[Dataset records]
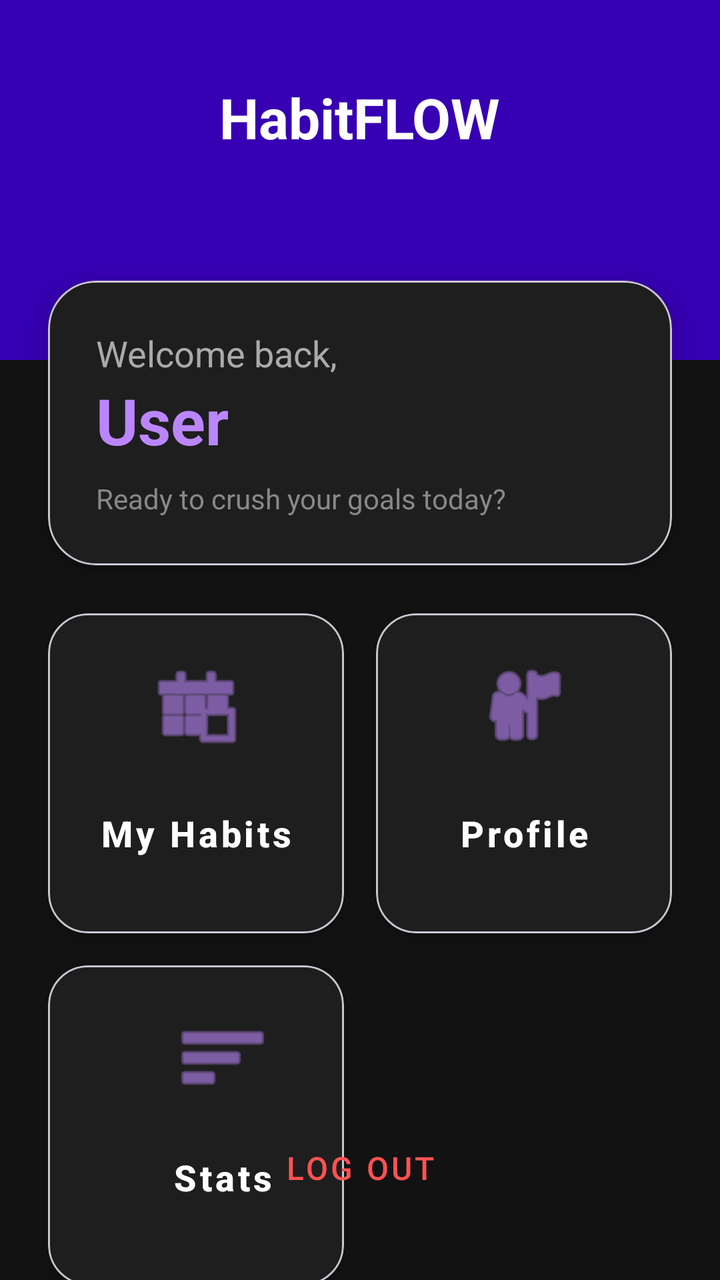
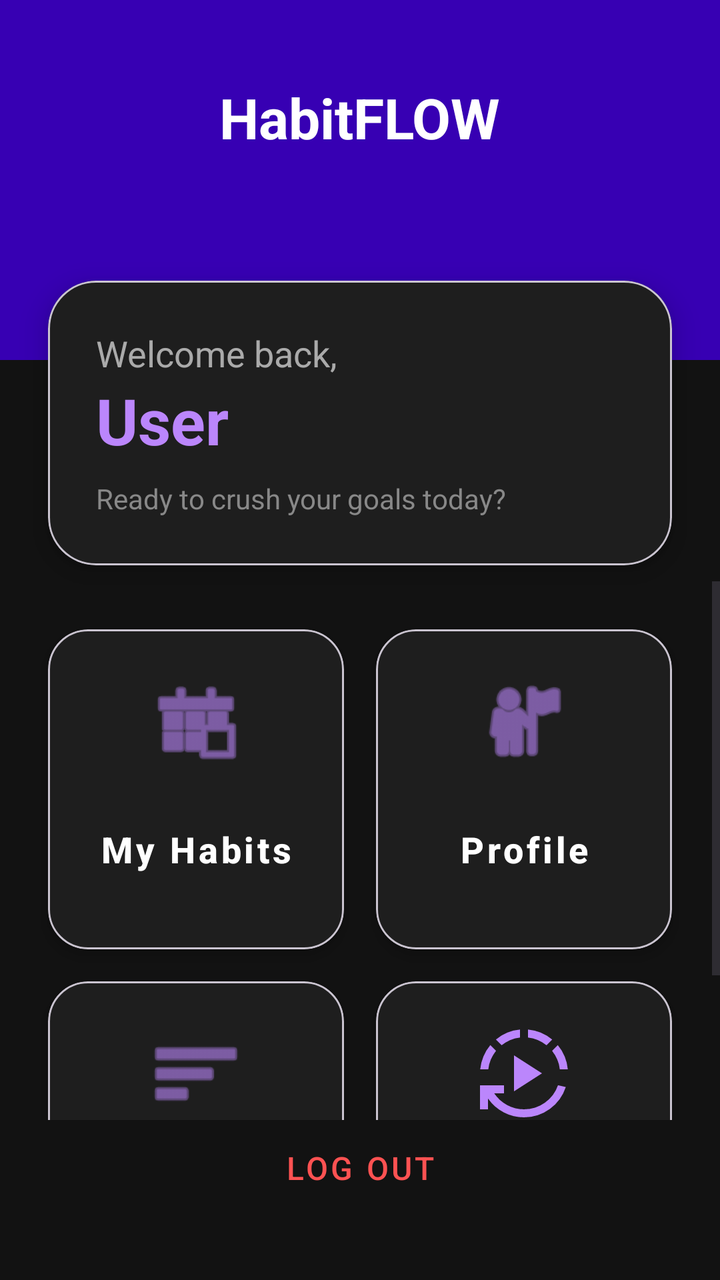

Screens rendered from an Android XML layout before and after an edit, with the pre-edit source and the edit as a unified diff.
<!-- AndroidManifest.xml: application theme Theme.HabitFLOWS -->
<!-- res/layout/activity_main_menu.xml -->
<?xml version="1.0" encoding="utf-8"?>
<androidx.constraintlayout.widget.ConstraintLayout xmlns:android="http://schemas.android.com/apk/res/android"
    xmlns:app="http://schemas.android.com/apk/res-auto"
    xmlns:tools="http://schemas.android.com/tools"
    android:id="@+id/main"
    android:layout_width="match_parent"
    android:layout_height="match_parent"
    android:background="@color/background_black"
    tools:context=".MainMenu">

    
    <View
        android:id="@+id/viewHeader"
        android:layout_width="match_parent"
        android:layout_height="180dp"
        android:background="@color/purple_700"
        app:layout_constraintTop_toTopOf="parent"
        tools:layout_editor_absoluteX="134dp" />

    <TextView
        android:id="@+id/mainMenuHomeTV"
        android:layout_width="wrap_content"
        android:layout_height="wrap_content"
        android:layout_marginTop="40dp"
        android:text="HabitFLOW"
        android:textColor="@color/white"
        android:textSize="28sp"
        android:textStyle="bold"
        app:layout_constraintEnd_toEndOf="parent"
        app:layout_constraintStart_toStartOf="parent"
        app:layout_constraintTop_toTopOf="parent" />

    
    <com.google.android.material.card.MaterialCardView
        android:id="@+id/welcomeCard"
        android:layout_width="match_parent"
        android:layout_height="wrap_content"
        android:layout_marginStart="24dp"
        android:layout_marginTop="-40dp"
        android:layout_marginEnd="24dp"
        app:cardBackgroundColor="@color/surface_dark"
        app:cardCornerRadius="24dp"
        app:cardElevation="8dp"
        app:layout_constraintTop_toBottomOf="@id/viewHeader">

        <LinearLayout
            android:layout_width="match_parent"
            android:layout_height="wrap_content"
            android:orientation="vertical"
            android:padding="24dp">

            <TextView
                android:id="@+id/mainMenuHomeTV3"
                android:layout_width="wrap_content"
                android:layout_height="wrap_content"
                android:text="Welcome back,"
                android:textColor="#AAAAAA"
                android:textSize="18sp" />

            <TextView
                android:id="@+id/mainMenuHomeTV4"
                android:layout_width="wrap_content"
                android:layout_height="wrap_content"
                android:text="User"
                android:textColor="@color/purple_200"
                android:textSize="32sp"
                android:textStyle="bold" />

            <TextView
                android:layout_width="wrap_content"
                android:layout_height="wrap_content"
                android:layout_marginTop="8dp"
                android:text="Ready to crush your goals today?"
                android:textColor="#888888"
                android:textSize="14sp" />
        </LinearLayout>
    </com.google.android.material.card.MaterialCardView>

    
    <GridLayout
        android:id="@+id/gridLayout"
        android:layout_width="match_parent"
        android:layout_height="wrap_content"
        android:layout_margin="16dp"
        android:columnCount="2"
        android:rowCount="1"
        app:layout_constraintTop_toBottomOf="@id/welcomeCard"
        tools:layout_editor_absoluteX="16dp">

        
        <com.google.android.material.card.MaterialCardView
            android:layout_width="0dp"
            android:layout_height="160dp"
            android:layout_rowWeight="1"
            android:layout_columnWeight="1"
            android:layout_margin="8dp"
            app:cardBackgroundColor="@color/surface_dark"
            app:cardCornerRadius="20dp"
            app:cardElevation="4dp">

            <com.google.android.material.button.MaterialButton
                android:id="@+id/btnHabit"
                style="@style/Widget.MaterialComponents.Button.TextButton"
                android:layout_width="match_parent"
                android:layout_height="match_parent"
                android:gravity="center"
                android:orientation="vertical"
                android:padding="16dp"
                android:text="My Habits"
                android:textAllCaps="false"
                android:textColor="@color/white"
                android:textSize="18sp"
                android:textStyle="bold"
                app:icon="@android:drawable/ic_menu_today"
                app:iconGravity="top"
                app:iconPadding="12dp"
                app:iconSize="48dp"
                app:iconTint="@color/purple_200" />

        </com.google.android.material.card.MaterialCardView>

        
        <com.google.android.material.card.MaterialCardView
            android:layout_width="0dp"
            android:layout_height="160dp"
            android:layout_rowWeight="1"
            android:layout_columnWeight="1"
            android:layout_margin="8dp"
            app:cardBackgroundColor="@color/surface_dark"
            app:cardCornerRadius="20dp"
            app:cardElevation="4dp">

            <com.google.android.material.button.MaterialButton
                android:id="@+id/Profile"
                style="@style/Widget.MaterialComponents.Button.TextButton"
                android:layout_width="match_parent"
                android:layout_height="match_parent"
                android:gravity="center"
                android:padding="16dp"
                android:text="Profile"
                android:textAllCaps="false"
                android:textColor="@color/white"
                android:textSize="18sp"
                android:textStyle="bold"
                app:icon="@android:drawable/ic_menu_myplaces"
                app:iconGravity="top"
                app:iconPadding="12dp"
                app:iconSize="48dp"
                app:iconTint="@color/purple_200" />
        </com.google.android.material.card.MaterialCardView>

        <com.google.android.material.card.MaterialCardView
            android:layout_width="0dp"
            android:layout_height="160dp"
            android:layout_rowWeight="1"
            android:layout_columnWeight="1"
            android:layout_margin="8dp"
            app:cardBackgroundColor="@color/surface_dark"
            app:cardCornerRadius="20dp"
            app:cardElevation="4dp">
            <com.google.android.material.button.MaterialButton
                android:id="@+id/btnStats"
                style="@style/Widget.MaterialComponents.Button.TextButton"
                android:layout_width="175dp"
                android:layout_height="152dp"
                android:gravity="center"
                android:orientation="vertical"
                android:padding="16dp"
                android:text="Stats"
                android:textAllCaps="false"
                android:textColor="@color/white"
                android:textSize="18sp"
                android:textStyle="bold"
                app:icon="@android:drawable/ic_menu_sort_by_size"
                app:iconGravity="top"
                app:iconPadding="12dp"
                app:iconSize="48dp"
                app:iconTint="@color/purple_200"
                app:layout_constraintBottom_toBottomOf="parent"
                app:layout_constraintEnd_toEndOf="parent"
                app:layout_constraintHorizontal_bias="0.101"
                app:layout_constraintStart_toStartOf="parent"
                app:layout_constraintTop_toTopOf="parent"
                app:layout_constraintVertical_bias="0.844" />
        </com.google.android.material.card.MaterialCardView>

    </GridLayout>

    
    <com.google.android.material.button.MaterialButton
        android:id="@+id/mainMenuLogoutBtn"
        style="@style/Widget.MaterialComponents.Button.TextButton"
        android:layout_width="wrap_content"
        android:layout_height="wrap_content"
        android:layout_marginBottom="32dp"
        android:text="Log Out"
        android:textColor="#FF5252"
        android:textSize="16sp"
        app:layout_constraintBottom_toBottomOf="parent"
        app:layout_constraintEnd_toEndOf="parent"
        app:layout_constraintStart_toStartOf="parent" />



</androidx.constraintlayout.widget.ConstraintLayout>
<!-- resources referenced by this layout -->
<resources>
  <color name="background_black">#121212</color>
  <color name="purple_200">#FFBB86FC</color>
  <color name="purple_700">#FF3700B3</color>
  <color name="surface_dark">#1E1E1E</color>
  <color name="white">#FFFFFFFF</color>
  <style name="Theme.HabitFLOWS" parent="Base.Theme.HabitFLOWS" />
  <style name="Base.Theme.HabitFLOWS" parent="Theme.Material3.DayNight.NoActionBar">
          
          
      </style>
</resources>

<!-- the commit's change to res/layout/activity_main_menu.xml (unified diff, before → after) -->
@@ -14,8 +14,7 @@
         android:layout_width="match_parent"
         android:layout_height="180dp"
         android:background="@color/purple_700"
-        app:layout_constraintTop_toTopOf="parent"
-        tools:layout_editor_absoluteX="134dp" />
+        app:layout_constraintTop_toTopOf="parent" />
 
     <TextView
         android:id="@+id/mainMenuHomeTV"
@@ -77,114 +76,142 @@
     </com.google.android.material.card.MaterialCardView>
 
     
-    <GridLayout
-        android:id="@+id/gridLayout"
+    <ScrollView
         android:layout_width="match_parent"
-        android:layout_height="wrap_content"
-        android:layout_margin="16dp"
-        android:columnCount="2"
-        android:rowCount="1"
-        app:layout_constraintTop_toBottomOf="@id/welcomeCard"
-        tools:layout_editor_absoluteX="16dp">
-
-        
-        <com.google.android.material.card.MaterialCardView
-            android:layout_width="0dp"
-            android:layout_height="160dp"
-            android:layout_rowWeight="1"
-            android:layout_columnWeight="1"
-            android:layout_margin="8dp"
-            app:cardBackgroundColor="@color/surface_dark"
-            app:cardCornerRadius="20dp"
-            app:cardElevation="4dp">
-
-            <com.google.android.material.button.MaterialButton
-                android:id="@+id/btnHabit"
-                style="@style/Widget.MaterialComponents.Button.TextButton"
-                android:layout_width="match_parent"
-                android:layout_height="match_parent"
-                android:gravity="center"
-                android:orientation="vertical"
-                android:padding="16dp"
-                android:text="My Habits"
-                android:textAllCaps="false"
-                android:textColor="@color/white"
-                android:textSize="18sp"
-                android:textStyle="bold"
-                app:icon="@android:drawable/ic_menu_today"
-                app:iconGravity="top"
-                app:iconPadding="12dp"
-                app:iconSize="48dp"
-                app:iconTint="@color/purple_200" />
-
-        </com.google.android.material.card.MaterialCardView>
-
-        
-        <com.google.android.material.card.MaterialCardView
-            android:layout_width="0dp"
-            android:layout_height="160dp"
-            android:layout_rowWeight="1"
-            android:layout_columnWeight="1"
-            android:layout_margin="8dp"
-            app:cardBackgroundColor="@color/surface_dark"
-            app:cardCornerRadius="20dp"
-            app:cardElevation="4dp">
-
-            <com.google.android.material.button.MaterialButton
-                android:id="@+id/Profile"
-                style="@style/Widget.MaterialComponents.Button.TextButton"
-                android:layout_width="match_parent"
-                android:layout_height="match_parent"
-                android:gravity="center"
-                android:padding="16dp"
-                android:text="Profile"
-                android:textAllCaps="false"
-                android:textColor="@color/white"
-                android:textSize="18sp"
-                android:textStyle="bold"
-                app:icon="@android:drawable/ic_menu_myplaces"
-                app:iconGravity="top"
-                app:iconPadding="12dp"
-                app:iconSize="48dp"
-                app:iconTint="@color/purple_200" />
-        </com.google.android.material.card.MaterialCardView>
-
-        <com.google.android.material.card.MaterialCardView
-            android:layout_width="0dp"
-            android:layout_height="160dp"
-            android:layout_rowWeight="1"
-            android:layout_columnWeight="1"
-            android:layout_margin="8dp"
-            app:cardBackgroundColor="@color/surface_dark"
-            app:cardCornerRadius="20dp"
-            app:cardElevation="4dp">
-            <com.google.android.material.button.MaterialButton
-                android:id="@+id/btnStats"
-                style="@style/Widget.MaterialComponents.Button.TextButton"
-                android:layout_width="175dp"
-                android:layout_height="152dp"
-                android:gravity="center"
-                android:orientation="vertical"
-                android:padding="16dp"
-                android:text="Stats"
-                android:textAllCaps="false"
-                android:textColor="@color/white"
-                android:textSize="18sp"
-                android:textStyle="bold"
-                app:icon="@android:drawable/ic_menu_sort_by_size"
-                app:iconGravity="top"
-                app:iconPadding="12dp"
-                app:iconSize="48dp"
-                app:iconTint="@color/purple_200"
-                app:layout_constraintBottom_toBottomOf="parent"
-                app:layout_constraintEnd_toEndOf="parent"
-                app:layout_constraintHorizontal_bias="0.101"
-                app:layout_constraintStart_toStartOf="parent"
-                app:layout_constraintTop_toTopOf="parent"
-                app:layout_constraintVertical_bias="0.844" />
-        </com.google.android.material.card.MaterialCardView>
-
-    </GridLayout>
+        android:layout_height="0dp"
+        android:layout_marginTop="8dp"
+        app:layout_constraintBottom_toTopOf="@+id/mainMenuLogoutBtn"
+        app:layout_constraintTop_toBottomOf="@id/welcomeCard">
+
+        <GridLayout
+            android:id="@+id/gridLayout"
+            android:layout_width="match_parent"
+            android:layout_height="wrap_content"
+            android:layout_margin="16dp"
+            android:columnCount="2">
+
+            
+            <com.google.android.material.card.MaterialCardView
+                android:layout_width="0dp"
+                android:layout_height="160dp"
+                android:layout_rowWeight="1"
+                android:layout_columnWeight="1"
+                android:layout_margin="8dp"
+                app:cardBackgroundColor="@color/surface_dark"
+                app:cardCornerRadius="20dp"
+                app:cardElevation="4dp">
+
+                <com.google.android.material.button.MaterialButton
+                    android:id="@+id/btnHabit"
+                    style="@style/Widget.MaterialComponents.Button.TextButton"
+                    android:layout_width="match_parent"
+                    android:layout_height="match_parent"
+                    android:gravity="center"
+                    android:orientation="vertical"
+                    android:padding="16dp"
+                    android:text="My Habits"
+                    android:textAllCaps="false"
+                    android:textColor="@color/white"
+                    android:textSize="18sp"
+                    android:textStyle="bold"
+                    app:icon="@android:drawable/ic_menu_today"
+                    app:iconGravity="top"
+                    app:iconPadding="12dp"
+                    app:iconSize="48dp"
+                    app:iconTint="@color/purple_200" />
+            </com.google.android.material.card.MaterialCardView>
+
+            
+            <com.google.android.material.card.MaterialCardView
+                android:layout_width="0dp"
+                android:layout_height="160dp"
+                android:layout_rowWeight="1"
+                android:layout_columnWeight="1"
+                android:layout_margin="8dp"
+                app:cardBackgroundColor="@color/surface_dark"
+                app:cardCornerRadius="20dp"
+                app:cardElevation="4dp">
+
+                <com.google.android.material.button.MaterialButton
+                    android:id="@+id/Profile"
+                    style="@style/Widget.MaterialComponents.Button.TextButton"
+                    android:layout_width="match_parent"
+                    android:layout_height="match_parent"
+                    android:gravity="center"
+                    android:padding="16dp"
+                    android:text="Profile"
+                    android:textAllCaps="false"
+                    android:textColor="@color/white"
+                    android:textSize="18sp"
+                    android:textStyle="bold"
+                    app:icon="@android:drawable/ic_menu_myplaces"
+                    app:iconGravity="top"
+                    app:iconPadding="12dp"
+                    app:iconSize="48dp"
+                    app:iconTint="@color/purple_200" />
+            </com.google.android.material.card.MaterialCardView>
+
+            
+            <com.google.android.material.card.MaterialCardView
+                android:layout_width="0dp"
+                android:layout_height="160dp"
+                android:layout_rowWeight="1"
+                android:layout_columnWeight="1"
+                android:layout_margin="8dp"
+                app:cardBackgroundColor="@color/surface_dark"
+                app:cardCornerRadius="20dp"
+                app:cardElevation="4dp">
+
+                <com.google.android.material.button.MaterialButton
+                    android:id="@+id/btnStatistics"
+                    style="@style/Widget.MaterialComponents.Button.TextButton"
+                    android:layout_width="match_parent"
+                    android:layout_height="match_parent"
+                    android:gravity="center"
+                    android:padding="16dp"
+                    android:text="Stats"
+                    android:textAllCaps="false"
+                    android:textColor="@color/white"
+                    android:textSize="18sp"
+                    android:textStyle="bold"
+                    app:icon="@android:drawable/ic_menu_sort_by_size"
+                    app:iconGravity="top"
+                    app:iconPadding="12dp"
+                    app:iconSize="48dp"
+                    app:iconTint="@color/purple_200" />
+            </com.google.android.material.card.MaterialCardView>
+
+            
+            <com.google.android.material.card.MaterialCardView
+                android:layout_width="0dp"
+                android:layout_height="160dp"
+                android:layout_rowWeight="1"
+                android:layout_columnWeight="1"
+                android:layout_margin="8dp"
+                app:cardBackgroundColor="@color/surface_dark"
+                app:cardCornerRadius="20dp"
+                app:cardElevation="4dp">
+
+                <com.google.android.material.button.MaterialButton
+                    android:id="@+id/btnPlayHabit"
+                    style="@style/Widget.MaterialComponents.Button.TextButton"
+                    android:layout_width="match_parent"
+                    android:layout_height="match_parent"
+                    android:gravity="center"
+                    android:padding="16dp"
+                    android:text="Play Habit"
+                    android:textAllCaps="false"
+                    android:textColor="@color/white"
+                    android:textSize="18sp"
+                    android:textStyle="bold"
+                    app:icon="@drawable/outline_autoplay_24"
+                    app:iconGravity="top"
+                    app:iconPadding="12dp"
+                    app:iconSize="48dp"
+                    app:iconTint="@color/purple_200" />
+            </com.google.android.material.card.MaterialCardView>
+        </GridLayout>
+    </ScrollView>
 
     
     <com.google.android.material.button.MaterialButton
@@ -200,6 +227,4 @@
         app:layout_constraintEnd_toEndOf="parent"
         app:layout_constraintStart_toStartOf="parent" />
 
-
-
 </androidx.constraintlayout.widget.ConstraintLayout>
<!-- resource entries referenced after the edit -->
@@ -5,6 +5,12 @@
   <color name="purple_700">#FF3700B3</color>
   <color name="surface_dark">#1E1E1E</color>
   <color name="white">#FFFFFFFF</color>
+  <!-- drawable outline_autoplay_24 (drawable) -->
+  <vector xmlns:android="http://schemas.android.com/apk/res/android" android:height="24dp" android:tint="#00D9FF" android:viewportHeight="960" android:viewportWidth="960" android:width="24dp">
+        
+      <path android:fillColor="@android:color/white" android:pathData="M380,660L380,300L660,480L380,660ZM480,920Q372,920 277.5,870.5Q183,821 120,732L120,840L40,840L40,600L280,600L280,680L182,680Q233,755 311.5,797.5Q390,840 480,840Q595,840 688.5,774Q782,708 820,599L898,617Q853,753 738,836.5Q623,920 480,920ZM42,440Q49,373 74,311.5Q99,250 143,198L200,255Q168,296 148,342.5Q128,389 123,440L42,440ZM256,199L199,142Q252,98 313,72.5Q374,47 440,42L440,122Q389,127 343,147Q297,167 256,199ZM705,199Q664,167 617.5,147Q571,127 520,122L520,42Q587,48 648.5,73Q710,98 762,142L705,199ZM838,440Q833,389 813,342.5Q793,296 761,255L818,198Q862,250 887,311.5Q912,373 918,440L838,440Z"/>
+      
+  </vector>
   <style name="Theme.HabitFLOWS" parent="Base.Theme.HabitFLOWS" />
   <style name="Base.Theme.HabitFLOWS" parent="Theme.Material3.DayNight.NoActionBar">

**PROBLEM DESCRIPTION:** Some lines above may hold the word "name"; say how many do, giving nothing besides the number.

**OUTPUT:** 12